heh. I came up with just about exactly the same idea.
+4  A: 


235 chars

using System.Linq;
class A
    static void Main(string[] c)
        System.Console.WriteLine(new string(c[0].Select(a=>c[1].Split('|').ToDictionary(b=>b[0],b=>b[2]).FirstOrDefault(d=>d.Key.Equals(a)).Value).ToArray()).Replace("\0", ""));

Credit goes to GalacticCowboy for the ingenious handling of missing mappings

Here one what is 16 chars lower System.Console.Write(new string(A[0].Select(a => A[1].Split('|').ToDictionary(b=>b[0],b=>b[2])[a]).ToArray()));
Here's one that's slightly longer but takes missing chars into account. Console.WriteLine(new string(c[0].Select(a => c[1].Split('|').ToDictionary(b => b[0], b => b[2]).FirstOrDefault(d => d.Key.Equals(a)).Value).ToArray()).Replace("\0", ""));
235 chars too!! :) :)
pssst - see this entry: 212 characters - great ideas.
+11  A: 
Good stuff! I hear that in Perl 5.10 you can use "say" instead of "print", don't quote me on this though. :-D
Chris Jester-Young
@Chris, you are entirely correct. And that saves me two characters, thanks!
`say` must be explicitly enabled with something like `use 5.010;` in a script or `-E` switch on command-line.
J.F. Sebastian
The stackoverflow quote highlighter fails to parse Perl: it thinks that split// starts a end-of-line comment. But, the only program that can parse Perl is perl.
I have never seen it correctly highlight any non-trivial Perl code.
Brad Gilbert
+3  A: 

ruby (105 characters):

m = ARGV[1].split('|').map {|p| p.split /,/}
puts ARGV[0].split(//).map {|c| m.assoc(c)[1] rescue c}.join
+3  A: 

C, unobfuscated:

#include <stdio.h>

int main(int argc, char **argv)
  int map[256];
  int i;
  for(i = 0; i < 256; i++)
    map[i] = i;
    map[(unsigned)*argv[2]] = argv[2][2];
    argv[2] += 4;
  } while(argv[2][-1]);


  return 0;

Obfuscated, 108 characters:

int m[256];main(int c,char**v){while(v[2][3])m[*v[2]]=v[2][2],v[2]+=4;while(c=*v[1]++)putchar(m[c]?m[c]:c);}

Both programs assumed well-formed input.
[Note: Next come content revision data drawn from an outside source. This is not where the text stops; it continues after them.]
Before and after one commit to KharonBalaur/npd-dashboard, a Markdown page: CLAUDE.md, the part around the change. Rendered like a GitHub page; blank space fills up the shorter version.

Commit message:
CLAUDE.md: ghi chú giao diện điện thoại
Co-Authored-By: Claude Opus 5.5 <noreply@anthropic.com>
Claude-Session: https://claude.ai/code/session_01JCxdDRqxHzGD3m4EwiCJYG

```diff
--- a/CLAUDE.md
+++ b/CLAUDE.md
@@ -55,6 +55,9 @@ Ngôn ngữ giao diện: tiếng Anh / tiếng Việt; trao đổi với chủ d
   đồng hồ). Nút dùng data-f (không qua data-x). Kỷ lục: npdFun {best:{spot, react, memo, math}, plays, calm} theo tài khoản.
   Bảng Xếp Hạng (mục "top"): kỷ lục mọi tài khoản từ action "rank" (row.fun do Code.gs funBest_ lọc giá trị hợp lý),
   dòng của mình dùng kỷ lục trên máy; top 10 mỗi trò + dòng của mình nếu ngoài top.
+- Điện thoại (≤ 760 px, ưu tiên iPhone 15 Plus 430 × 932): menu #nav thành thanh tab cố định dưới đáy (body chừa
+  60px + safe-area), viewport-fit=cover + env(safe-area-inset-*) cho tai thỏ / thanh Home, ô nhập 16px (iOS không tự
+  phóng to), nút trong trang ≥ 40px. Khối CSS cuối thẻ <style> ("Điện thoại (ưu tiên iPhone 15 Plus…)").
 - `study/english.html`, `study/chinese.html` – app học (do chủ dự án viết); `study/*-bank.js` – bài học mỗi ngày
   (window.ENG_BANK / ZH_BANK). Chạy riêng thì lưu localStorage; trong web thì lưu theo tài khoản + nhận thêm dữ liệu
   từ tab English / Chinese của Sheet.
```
In particular, they assume that the second argument has exactly 3 more than a multiple of 4 characters. The second program also assumes that there are no values above ASCII 127 (or that characters are unsigned by default).
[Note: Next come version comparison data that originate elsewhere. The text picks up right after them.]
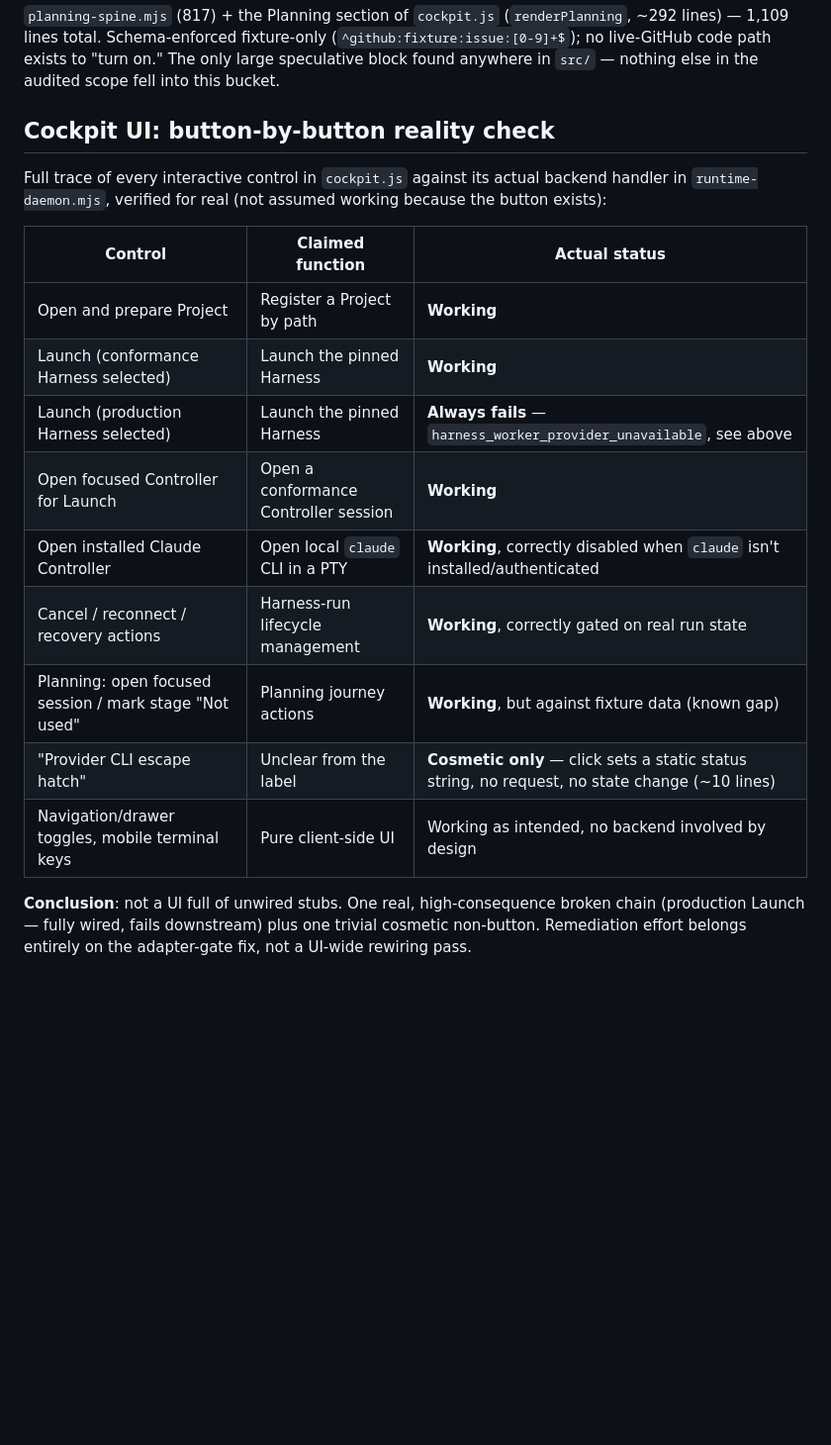
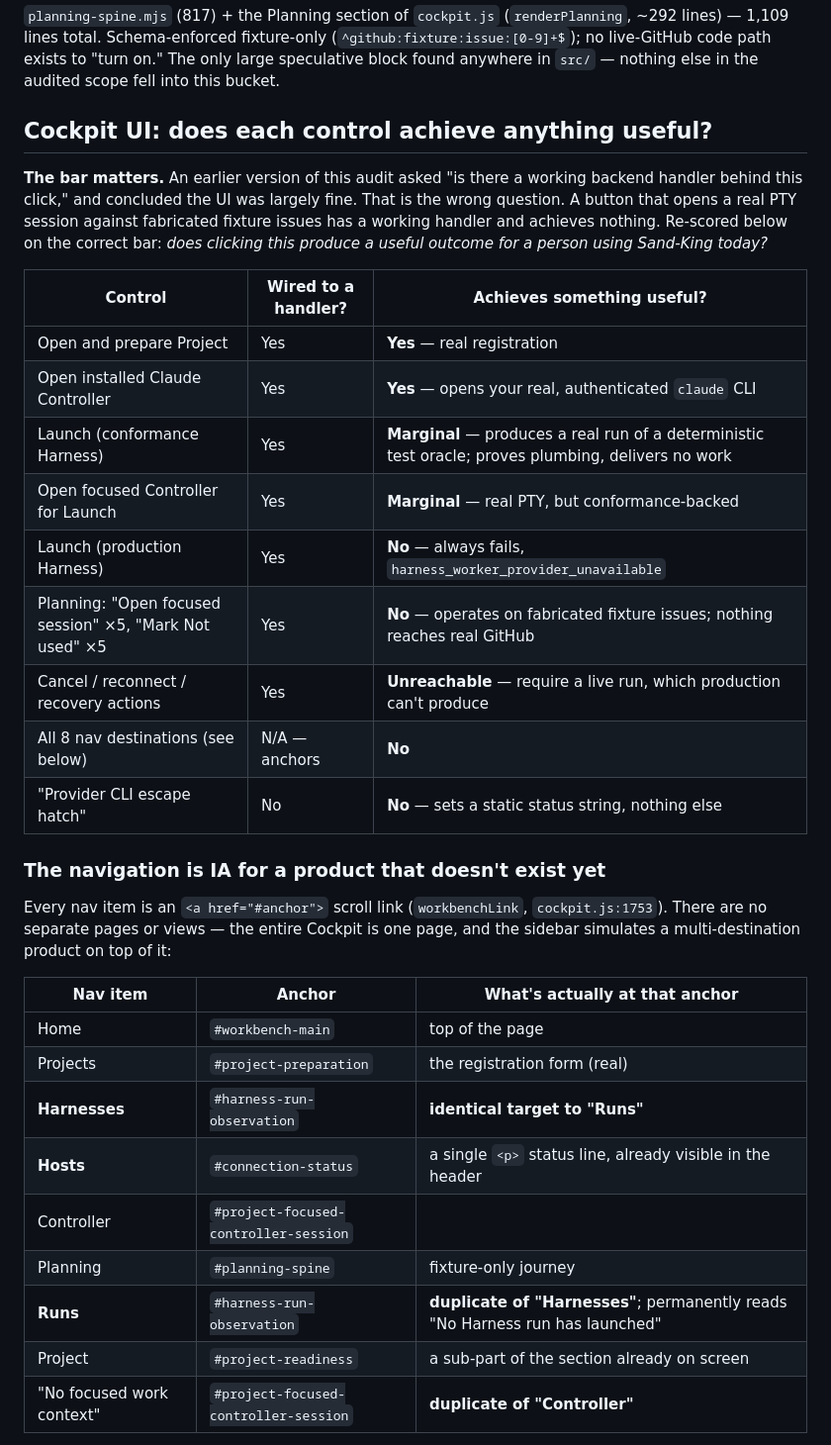
Before and after one commit to DylanCope/sandking, a Markdown page: docs/code-inventory.md, the part around one of its changes. Shown at 99% size. Rendered like a GitHub page; blank space fills up the shorter version.

```diff
--- a/docs/code-inventory.md
+++ b/docs/code-inventory.md
@@ -68,25 +74,43 @@ fixture-only (`^github:fixture:issue:[0-9]+$`); no live-GitHub code path
 exists to "turn on." The only large speculative block found anywhere in
 `src/` — nothing else in the audited scope fell into this bucket.
 
-## Cockpit UI: button-by-button reality check
+## Cockpit UI: does each control achieve anything useful?
 
-Full trace of every interactive control in `cockpit.js` against its actual
-backend handler in `runtime-daemon.mjs`, verified for real (not assumed
-working because the button exists):
+**The bar matters.** An earlier version of this audit asked "is there a
+working backend handler behind this click," and concluded the UI was largely
+fine. That is the wrong question. A button that opens a real PTY session
+against fabricated fixture issues has a working handler and achieves nothing.
+Re-scored below on the correct bar: *does clicking this produce a useful
+outcome for a person using Sand-King today?*
 
-| Control | Claimed function | Actual status |
+| Control | Wired to a handler? | Achieves something useful? |
 |---|---|---|
-| Open and prepare Project | Register a Project by path | **Working** |
-| Launch (conformance Harness selected) | Launch the pinned Harness | **Working** |
-| Launch (production Harness selected) | Launch the pinned Harness | **Always fails** — `harness_worker_provider_unavailable`, see above |
-| Open focused Controller for Launch | Open a conformance Controller session | **Working** |
-| Open installed Claude Controller | Open local `claude` CLI in a PTY | **Working**, correctly disabled when `claude` isn't installed/authenticated |
-| Cancel / reconnect / recovery actions | Harness-run lifecycle management | **Working**, correctly gated on real run state |
-| Planning: open focused session / mark stage "Not used" | Planning journey actions | **Working**, but against fixture data (known gap) |
-| "Provider CLI escape hatch" | Unclear from the label | **Cosmetic only** — click sets a static status string, no request, no state change (~10 lines) |
-| Navigation/drawer toggles, mobile terminal keys | Pure client-side UI | Working as intended, no backend involved by design |
+| Open and prepare Project | Yes | **Yes** — real registration |
+| Open installed Claude Controller | Yes | **Yes** — opens your real, authenticated `claude` CLI |
+| Launch (conformance Harness) | Yes | **Marginal** — produces a real run of a deterministic test oracle; proves plumbing, delivers no work |
+| Open focused Controller for Launch | Yes | **Marginal** — real PTY, but conformance-backed |
+| Launch (production Harness) | Yes | **No** — always fails, `harness_worker_provider_unavailable` |
+| Planning: "Open focused session" ×5, "Mark Not used" ×5 | Yes | **No** — operates on fabricated fixture issues; nothing reaches real GitHub |
+| Cancel / reconnect / recovery actions | Yes | **Unreachable** — require a live run, which production can't produce |
+| All 8 nav destinations (see below) | N/A — anchors | **No** |
+| "Provider CLI escape hatch" | No | **No** — sets a static status string, nothing else |
 
-**Conclusion**: not a UI full of unwired stubs. One real, high-consequence
-broken chain (production Launch — fully wired, fails downstream) plus one
-trivial cosmetic non-button. Remediation effort belongs entirely on the
-adapter-gate fix, not a UI-wide rewiring pass.
+### The navigation is IA for a product that doesn't exist yet
+
+Every nav item is an `<a href="#anchor">` scroll link (`workbenchLink`,
+`cockpit.js:1753`). There are no separate pages or views — the entire Cockpit
+is one page, and the sidebar simulates a multi-destination product on top of
+it:
+
+| Nav item | Anchor | What's actually at that anchor |
+|---|---|---|
+| Home | `#workbench-main` | top of the page |
+| Projects | `#project-preparation` | the registration form (real) |
+| **Harnesses** | `#harness-run-observation` | **identical target to "Runs"** |
+| **Hosts** | `#connection-status` | a single `<p>` status line, already visible in the header |
+| Controller | `#project-focused-controller-session` | |
+| Planning | `#planning-spine` | fixture-only journey |
+| **Runs** | `#harness-run-observation` | **duplicate of "Harnesses"**; permanently reads "No Harness run has launched" |
+| Project | `#project-readiness` | a sub-part of the section already on screen |
+| "No focused work context" | `#project-focused-controller-session` | **duplicate of "Controller"** |
+
```
Also changed, not shown: other parts of docs/code-inventory.md (+58 -9 lines).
Adam Rosenfield
+2  A: 


let Main [|s;enc|] =
    let map = enc.Split([|'|'|]) |> (fun s -> s.[0],s.[2]) |> dict
    s |> (fun c -> match map.TryGetValue(c) with | false,_ -> c | true,x -> x)
    |> Seq.to_array |> (fun a -> new System.String(a)) |> printfn "%s"
using System.Linq;
class Program{
static void Main(string[] A)
System.Console.Write(new string(A[0].Select(
c => A[1]
    .Select(p => p.Split(','))
    .ToDictionary(s => s[0][0], s => s[1][0])[c]).ToArray()));    
doesn't handle missing mappings
+6  A: 

Python, 77 \S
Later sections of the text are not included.